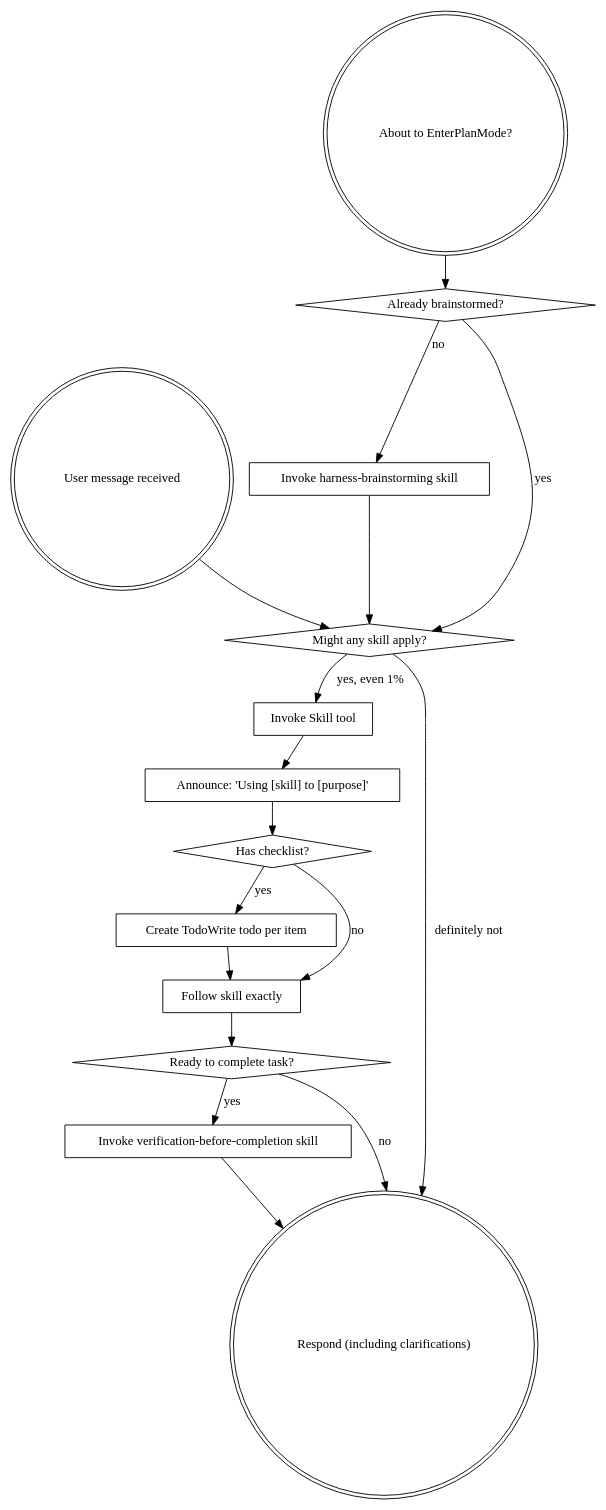
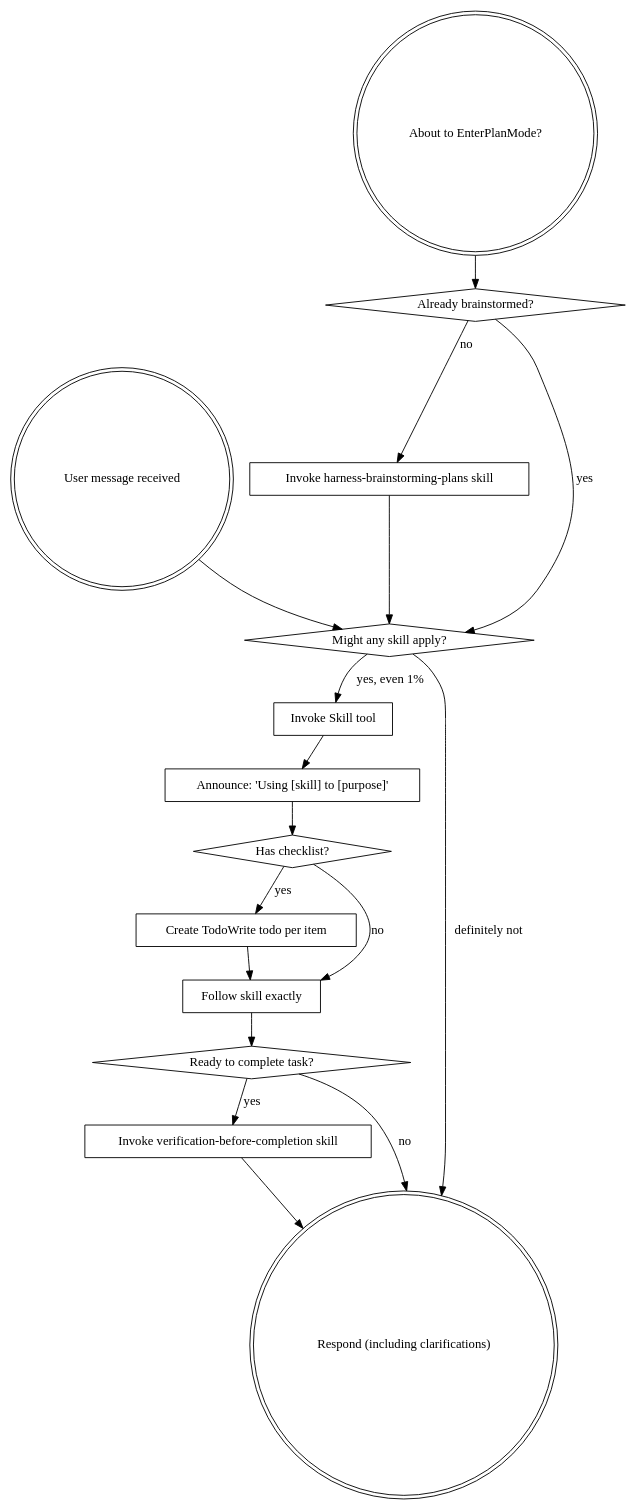
The diagram in .gemini/skills/using-harness-superpowers/SKILL.md (mapengbo0314/native-harness-workflow), drawn with Graphviz before and after one commit. The commit also changed other lines of this file and 24 other files, not shown here.

First line of the commit message:
fix(skills): update references to harness-brainstorming and harness-writing-plans

````diff
--- a/.gemini/skills/using-harness-superpowers/SKILL.md
+++ b/.gemini/skills/using-harness-superpowers/SKILL.md
@@ -48,35 +48,35 @@
 ```dot
 digraph skill_flow {
     "User message received" [shape=doublecircle];
     "About to EnterPlanMode?" [shape=doublecircle];
     "Already brainstormed?" [shape=diamond];
-    "Invoke harness-brainstorming skill" [shape=box];
+    "Invoke harness-brainstorming-plans skill" [shape=box];
     "Might any skill apply?" [shape=diamond];
     "Invoke Skill tool" [shape=box];
     "Announce: 'Using [skill] to [purpose]'" [shape=box];
     "Has checklist?" [shape=diamond];
     "Create TodoWrite todo per item" [shape=box];
     "Follow skill exactly" [shape=box];
     "Ready to complete task?" [shape=diamond];
     "Invoke verification-before-completion skill" [shape=box];
     "Respond (including clarifications)" [shape=doublecircle];
 
     "About to EnterPlanMode?" -> "Already brainstormed?";
-    "Already brainstormed?" -> "Invoke harness-brainstorming skill" [label="no"];
+    "Already brainstormed?" -> "Invoke harness-brainstorming-plans skill" [label="no"];
     "Already brainstormed?" -> "Might any skill apply?" [label="yes"];
-    "Invoke harness-brainstorming skill" -> "Might any skill apply?";
+    "Invoke harness-brainstorming-plans skill" -> "Might any skill apply?";
 
     "User message received" -> "Might any skill apply?";
     "Might any skill apply?" -> "Invoke Skill tool" [label="yes, even 1%"];
     "Might any skill apply?" -> "Respond (including clarifications)" [label="definitely not"];
     "Invoke Skill tool" -> "Announce: 'Using [skill] to [purpose]'";
     "Announce: 'Using [skill] to [purpose]'" -> "Has checklist?";
     "Has checklist?" -> "Create TodoWrite todo per item" [label="yes"];
     "Has checklist?" -> "Follow skill exactly" [label="no"];
     "Create TodoWrite todo per item" -> "Follow skill exactly";
     "Follow skill exactly" -> "Ready to complete task?";
     "Ready to complete task?" -> "Invoke verification-before-completion skill" [label="yes"];
     "Ready to complete task?" -> "Respond (including clarifications)" [label="no"];
     "Invoke verification-before-completion skill" -> "Respond (including clarifications)";
 }
 ```
````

++++++++

ACTIVITY> Check the lines above and copy each one that includes "Invoke".

RESULT OF THIS EXERCISE>
-    "Invoke harness-brainstorming skill" [shape=box];
+    "Invoke harness-brainstorming-plans skill" [shape=box];
     "Invoke Skill tool" [shape=box];
     "Invoke verification-before-completion skill" [shape=box];
-    "Already brainstormed?" -> "Invoke harness-brainstorming skill" [label="no"];
+    "Already brainstormed?" -> "Invoke harness-brainstorming-plans skill" [label="no"];
-    "Invoke harness-brainstorming skill" -> "Might any skill apply?";
+    "Invoke harness-brainstorming-plans skill" -> "Might any skill apply?";
     "Might any skill apply?" -> "Invoke Skill tool" [label="yes, even 1%"];
     "Invoke Skill tool" -> "Announce: 'Using [skill] to [purpose]'";
     "Ready to complete task?" -> "Invoke verification-before-completion skill" [label="yes"];
     "Invoke verification-before-completion skill" -> "Respond (including clarifications)";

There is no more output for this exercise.